Students did an excellent job presenting their summer research results on June 27-28, July 25-26 and September 26-27, 2019. Other WU students and visitors gained knowledge from each student’s summer research experience by listening attentively and asking questions.

Big picture


On October 4, 2019, over fifteen Chemistry and Biochemistry majors presented their summer research results! Summer research students did an outstanding job presenting their research to other students, faculty, staff, and visitors. Click on link below for additional information on undergraduate summer research at Winthrop University.

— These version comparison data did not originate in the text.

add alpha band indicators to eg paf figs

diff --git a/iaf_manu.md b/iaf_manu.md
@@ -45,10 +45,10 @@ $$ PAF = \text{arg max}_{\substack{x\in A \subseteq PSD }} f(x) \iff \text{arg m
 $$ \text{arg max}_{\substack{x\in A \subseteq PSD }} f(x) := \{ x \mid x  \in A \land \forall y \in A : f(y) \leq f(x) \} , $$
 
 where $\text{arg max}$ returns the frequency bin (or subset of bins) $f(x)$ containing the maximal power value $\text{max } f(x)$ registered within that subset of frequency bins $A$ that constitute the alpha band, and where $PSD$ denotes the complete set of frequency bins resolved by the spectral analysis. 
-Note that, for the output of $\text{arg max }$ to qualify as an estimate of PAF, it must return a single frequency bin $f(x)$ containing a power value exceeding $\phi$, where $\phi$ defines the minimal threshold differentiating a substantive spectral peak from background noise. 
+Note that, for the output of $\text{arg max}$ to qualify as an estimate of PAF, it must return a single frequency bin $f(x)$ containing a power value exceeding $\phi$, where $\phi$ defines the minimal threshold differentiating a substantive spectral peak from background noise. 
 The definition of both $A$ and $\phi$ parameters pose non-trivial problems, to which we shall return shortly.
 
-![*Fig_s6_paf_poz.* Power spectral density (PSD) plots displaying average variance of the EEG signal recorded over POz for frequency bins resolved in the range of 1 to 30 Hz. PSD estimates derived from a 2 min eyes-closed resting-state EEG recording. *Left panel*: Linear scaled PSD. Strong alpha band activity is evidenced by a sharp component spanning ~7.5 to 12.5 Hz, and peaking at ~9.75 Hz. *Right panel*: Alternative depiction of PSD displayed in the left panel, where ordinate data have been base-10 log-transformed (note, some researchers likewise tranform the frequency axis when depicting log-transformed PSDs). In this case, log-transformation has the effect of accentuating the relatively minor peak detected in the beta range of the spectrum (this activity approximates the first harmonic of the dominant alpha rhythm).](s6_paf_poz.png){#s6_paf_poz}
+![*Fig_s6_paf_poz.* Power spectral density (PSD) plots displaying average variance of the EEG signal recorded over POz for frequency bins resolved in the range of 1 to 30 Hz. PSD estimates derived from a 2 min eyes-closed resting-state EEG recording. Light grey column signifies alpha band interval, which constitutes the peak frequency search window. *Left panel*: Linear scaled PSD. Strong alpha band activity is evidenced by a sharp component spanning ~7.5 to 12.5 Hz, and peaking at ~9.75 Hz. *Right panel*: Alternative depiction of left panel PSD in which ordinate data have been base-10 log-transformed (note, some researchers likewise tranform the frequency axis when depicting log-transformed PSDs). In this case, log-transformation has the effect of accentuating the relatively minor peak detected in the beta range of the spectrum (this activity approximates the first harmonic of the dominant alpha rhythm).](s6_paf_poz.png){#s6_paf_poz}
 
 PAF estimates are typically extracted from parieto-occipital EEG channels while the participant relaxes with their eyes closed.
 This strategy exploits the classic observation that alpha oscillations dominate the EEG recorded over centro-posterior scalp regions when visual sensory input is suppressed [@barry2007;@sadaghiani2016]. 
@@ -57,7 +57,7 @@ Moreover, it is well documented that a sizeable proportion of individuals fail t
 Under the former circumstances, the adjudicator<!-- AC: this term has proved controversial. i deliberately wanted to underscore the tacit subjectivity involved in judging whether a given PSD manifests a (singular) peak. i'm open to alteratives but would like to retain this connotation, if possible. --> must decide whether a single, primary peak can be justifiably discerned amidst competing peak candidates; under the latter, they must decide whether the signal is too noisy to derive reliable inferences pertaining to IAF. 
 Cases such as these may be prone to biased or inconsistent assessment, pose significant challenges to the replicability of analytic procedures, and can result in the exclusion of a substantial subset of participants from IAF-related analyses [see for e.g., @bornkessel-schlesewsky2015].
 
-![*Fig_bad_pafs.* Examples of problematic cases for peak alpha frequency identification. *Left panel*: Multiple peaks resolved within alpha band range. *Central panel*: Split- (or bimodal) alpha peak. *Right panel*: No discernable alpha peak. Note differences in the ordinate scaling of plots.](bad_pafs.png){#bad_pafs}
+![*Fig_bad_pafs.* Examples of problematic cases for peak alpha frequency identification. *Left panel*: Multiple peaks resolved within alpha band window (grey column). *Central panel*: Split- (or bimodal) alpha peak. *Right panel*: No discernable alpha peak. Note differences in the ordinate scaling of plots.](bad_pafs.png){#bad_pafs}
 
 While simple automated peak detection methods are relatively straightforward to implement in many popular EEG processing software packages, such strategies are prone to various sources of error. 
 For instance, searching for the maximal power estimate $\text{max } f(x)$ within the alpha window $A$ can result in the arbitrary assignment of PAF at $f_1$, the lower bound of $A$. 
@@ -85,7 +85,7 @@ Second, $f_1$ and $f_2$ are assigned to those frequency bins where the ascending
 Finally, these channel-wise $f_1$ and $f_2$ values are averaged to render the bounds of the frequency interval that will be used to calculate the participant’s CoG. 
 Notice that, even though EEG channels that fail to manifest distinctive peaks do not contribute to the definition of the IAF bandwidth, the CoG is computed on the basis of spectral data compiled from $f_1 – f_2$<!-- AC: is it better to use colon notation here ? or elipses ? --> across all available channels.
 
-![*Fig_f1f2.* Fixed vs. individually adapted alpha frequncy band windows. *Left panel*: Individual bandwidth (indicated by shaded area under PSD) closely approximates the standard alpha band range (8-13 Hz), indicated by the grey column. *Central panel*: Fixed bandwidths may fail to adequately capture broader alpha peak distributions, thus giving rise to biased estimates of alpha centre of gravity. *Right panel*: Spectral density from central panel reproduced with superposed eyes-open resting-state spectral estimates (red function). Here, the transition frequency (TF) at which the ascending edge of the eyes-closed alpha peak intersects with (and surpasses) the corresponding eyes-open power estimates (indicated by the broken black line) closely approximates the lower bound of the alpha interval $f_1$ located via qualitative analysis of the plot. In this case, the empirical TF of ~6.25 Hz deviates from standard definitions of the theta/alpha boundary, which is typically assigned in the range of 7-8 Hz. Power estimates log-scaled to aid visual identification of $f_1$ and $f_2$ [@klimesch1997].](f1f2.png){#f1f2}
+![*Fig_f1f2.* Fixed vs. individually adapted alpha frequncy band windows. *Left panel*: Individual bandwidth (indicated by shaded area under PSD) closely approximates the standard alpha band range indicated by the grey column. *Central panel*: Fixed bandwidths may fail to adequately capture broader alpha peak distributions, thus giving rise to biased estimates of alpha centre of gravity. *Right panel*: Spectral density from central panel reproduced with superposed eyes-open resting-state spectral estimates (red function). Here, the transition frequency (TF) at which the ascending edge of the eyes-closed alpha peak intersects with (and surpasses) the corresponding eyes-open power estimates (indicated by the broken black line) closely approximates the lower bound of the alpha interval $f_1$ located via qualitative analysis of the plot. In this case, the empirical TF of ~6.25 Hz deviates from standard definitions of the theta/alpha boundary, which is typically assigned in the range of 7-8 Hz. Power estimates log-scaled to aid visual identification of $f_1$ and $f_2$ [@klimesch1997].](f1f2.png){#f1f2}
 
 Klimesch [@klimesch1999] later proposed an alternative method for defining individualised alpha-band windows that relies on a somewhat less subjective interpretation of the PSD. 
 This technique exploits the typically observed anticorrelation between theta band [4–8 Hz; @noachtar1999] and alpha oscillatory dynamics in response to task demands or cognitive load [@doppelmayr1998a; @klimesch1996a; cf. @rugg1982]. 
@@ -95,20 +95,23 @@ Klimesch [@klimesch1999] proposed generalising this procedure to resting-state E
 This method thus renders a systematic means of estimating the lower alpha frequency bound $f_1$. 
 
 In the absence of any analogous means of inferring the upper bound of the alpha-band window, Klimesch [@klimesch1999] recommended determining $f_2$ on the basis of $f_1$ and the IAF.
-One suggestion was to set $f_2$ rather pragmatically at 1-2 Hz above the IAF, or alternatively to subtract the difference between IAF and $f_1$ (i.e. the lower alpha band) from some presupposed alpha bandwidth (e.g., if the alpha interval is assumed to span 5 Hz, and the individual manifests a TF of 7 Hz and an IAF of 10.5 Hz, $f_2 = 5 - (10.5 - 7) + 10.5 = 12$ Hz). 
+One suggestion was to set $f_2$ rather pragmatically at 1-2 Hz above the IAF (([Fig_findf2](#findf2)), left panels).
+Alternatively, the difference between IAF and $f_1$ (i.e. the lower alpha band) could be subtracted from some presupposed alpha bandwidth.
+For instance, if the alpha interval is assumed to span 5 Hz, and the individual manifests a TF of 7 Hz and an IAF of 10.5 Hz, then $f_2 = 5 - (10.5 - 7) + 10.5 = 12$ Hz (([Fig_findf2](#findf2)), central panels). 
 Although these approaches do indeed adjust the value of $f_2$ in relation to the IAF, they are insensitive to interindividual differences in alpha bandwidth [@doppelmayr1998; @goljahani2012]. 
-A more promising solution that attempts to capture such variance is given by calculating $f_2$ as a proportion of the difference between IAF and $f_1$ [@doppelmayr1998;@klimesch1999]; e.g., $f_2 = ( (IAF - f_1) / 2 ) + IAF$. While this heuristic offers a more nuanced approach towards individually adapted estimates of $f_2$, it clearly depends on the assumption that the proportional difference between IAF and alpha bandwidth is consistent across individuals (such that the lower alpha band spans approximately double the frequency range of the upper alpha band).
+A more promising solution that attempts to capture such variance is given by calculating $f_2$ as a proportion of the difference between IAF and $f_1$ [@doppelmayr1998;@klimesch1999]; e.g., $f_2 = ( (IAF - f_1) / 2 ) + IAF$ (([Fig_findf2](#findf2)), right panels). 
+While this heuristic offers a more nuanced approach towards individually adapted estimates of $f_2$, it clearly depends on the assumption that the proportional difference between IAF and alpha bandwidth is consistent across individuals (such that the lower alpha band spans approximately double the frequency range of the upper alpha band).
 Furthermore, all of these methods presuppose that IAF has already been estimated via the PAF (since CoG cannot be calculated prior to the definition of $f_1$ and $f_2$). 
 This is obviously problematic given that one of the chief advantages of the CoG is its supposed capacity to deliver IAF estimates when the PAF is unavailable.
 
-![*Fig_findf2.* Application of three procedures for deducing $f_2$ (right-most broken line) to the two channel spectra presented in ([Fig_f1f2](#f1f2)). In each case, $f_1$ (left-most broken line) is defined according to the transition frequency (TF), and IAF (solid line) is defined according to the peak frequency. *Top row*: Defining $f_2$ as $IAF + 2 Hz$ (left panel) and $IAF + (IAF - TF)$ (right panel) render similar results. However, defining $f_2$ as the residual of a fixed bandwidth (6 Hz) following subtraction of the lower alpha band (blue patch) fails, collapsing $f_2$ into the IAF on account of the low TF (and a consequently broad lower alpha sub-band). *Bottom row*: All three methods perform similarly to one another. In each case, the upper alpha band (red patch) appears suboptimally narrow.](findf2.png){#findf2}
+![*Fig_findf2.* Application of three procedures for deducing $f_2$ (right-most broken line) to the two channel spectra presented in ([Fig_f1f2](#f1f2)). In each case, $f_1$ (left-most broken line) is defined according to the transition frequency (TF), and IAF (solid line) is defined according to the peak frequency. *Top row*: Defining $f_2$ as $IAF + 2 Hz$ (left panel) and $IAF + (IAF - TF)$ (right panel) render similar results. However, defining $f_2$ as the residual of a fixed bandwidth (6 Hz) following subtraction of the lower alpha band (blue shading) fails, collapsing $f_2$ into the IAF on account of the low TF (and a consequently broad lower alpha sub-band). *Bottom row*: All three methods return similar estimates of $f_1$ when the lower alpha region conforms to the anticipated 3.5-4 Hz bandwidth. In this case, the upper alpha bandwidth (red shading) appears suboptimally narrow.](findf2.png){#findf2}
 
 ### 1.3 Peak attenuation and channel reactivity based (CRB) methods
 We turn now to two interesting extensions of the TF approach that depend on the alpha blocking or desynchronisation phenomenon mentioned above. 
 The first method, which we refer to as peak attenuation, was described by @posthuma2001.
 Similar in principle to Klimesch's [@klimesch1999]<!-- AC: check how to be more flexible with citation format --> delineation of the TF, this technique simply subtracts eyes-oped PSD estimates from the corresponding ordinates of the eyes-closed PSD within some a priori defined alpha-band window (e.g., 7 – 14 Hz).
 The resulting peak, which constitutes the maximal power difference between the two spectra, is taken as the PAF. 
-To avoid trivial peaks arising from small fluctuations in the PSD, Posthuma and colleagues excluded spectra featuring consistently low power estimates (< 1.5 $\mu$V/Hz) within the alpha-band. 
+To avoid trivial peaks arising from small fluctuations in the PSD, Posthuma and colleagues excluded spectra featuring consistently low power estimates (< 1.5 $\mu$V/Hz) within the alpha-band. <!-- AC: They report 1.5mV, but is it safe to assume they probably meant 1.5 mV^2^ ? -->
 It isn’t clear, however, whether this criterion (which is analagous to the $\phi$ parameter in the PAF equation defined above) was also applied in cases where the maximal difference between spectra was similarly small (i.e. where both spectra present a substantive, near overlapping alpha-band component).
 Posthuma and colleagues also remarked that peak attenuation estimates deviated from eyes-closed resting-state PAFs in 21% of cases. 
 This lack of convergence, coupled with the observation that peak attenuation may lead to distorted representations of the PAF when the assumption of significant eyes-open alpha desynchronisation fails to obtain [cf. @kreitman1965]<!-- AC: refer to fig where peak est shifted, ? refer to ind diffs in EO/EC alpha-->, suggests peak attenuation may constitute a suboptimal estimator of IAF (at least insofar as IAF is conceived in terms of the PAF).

Big picture


Chemistry Majors Key In Big South Tennis Championships

On April 19, 2019, top-seeded Winthrop women’s tennis team (16-7, 9-0 Big South) won its 21st all-time Big Conference Championship title and automatic place in the 2019 NCAA Tournament. This is the team's third straight Big South title in which three chemistry majors were key in each victory. The three awesome chemistry majors are Catlin Cridland (2017), Aida Kelic (2018), and Ellie Burns (2019).

Big picture

SAACS at the STEAM Festival Downtown Rock Hill, SC

Dr. Clifton Harris and members of SAACS (Student Affiliates of the American Chemical Society) participated in Rock Hill’s STEAM Festival on September 28, 2019.

Big picture

Chemistry Major Starts a Minority STEM Group at Winthrop

Merilyn Shanell Palmer started a STEM group for minorities this past fall. The group is for Minorities who are Astonishingly Driven Scientists (M.A.D. Scientists). They were chartered through Winthrop's Council of Student Leaders (CSL) on September 30, 2019. Based on Merilyn's research, the group was started because minorities are currently underrepresented in the fields of Science, Technology, Engineering, and Mathematics (STEM). Winthrop STEM students will gain exposure to possible careers, internships, research help, professional development, and volunteer opportunities. STEM students can join and benefit from the group without any financial stipulations! The officers are Merilyn Palmer (Founder and President), Carla Wilson (Vice-President), Bryson Samuel (Secretary), and Mrs. Willie Ruth Aiken (Advisor).

On October 25, 2019, the group participated in Oakdale's after school Reading Tent activity. They shared and demonstrated the chemistry involved in making slime. The elementary students enjoyed learning how to make slime!

Big picture



Class of 2019 students matriculated into various graduate programs and into industry. When students graduated, some had not made a decision, while others matriculated into doctoral or masters programs or pursued careers in industry. In 2019, a couple of students from previous classes matriculated into doctoral programs.

Big picture
Big picture

2019 Doctoral Degrees

Kudos to the biochemistry and chemistry alumni that received doctoral degrees in 2019. Your achievement is a testimony of the education at Winthrop University.

Big picture

Alumni Sightings

Big picture
Big picture
Big picture
Big picture

Under Gift Designation, select "Chemistry Department Enrichment Fund" or mail a check payable to Winthrop Univ. Chemistry Dept.; 101 Sims; RH, SC 29733; Acct# 142250-2555-200.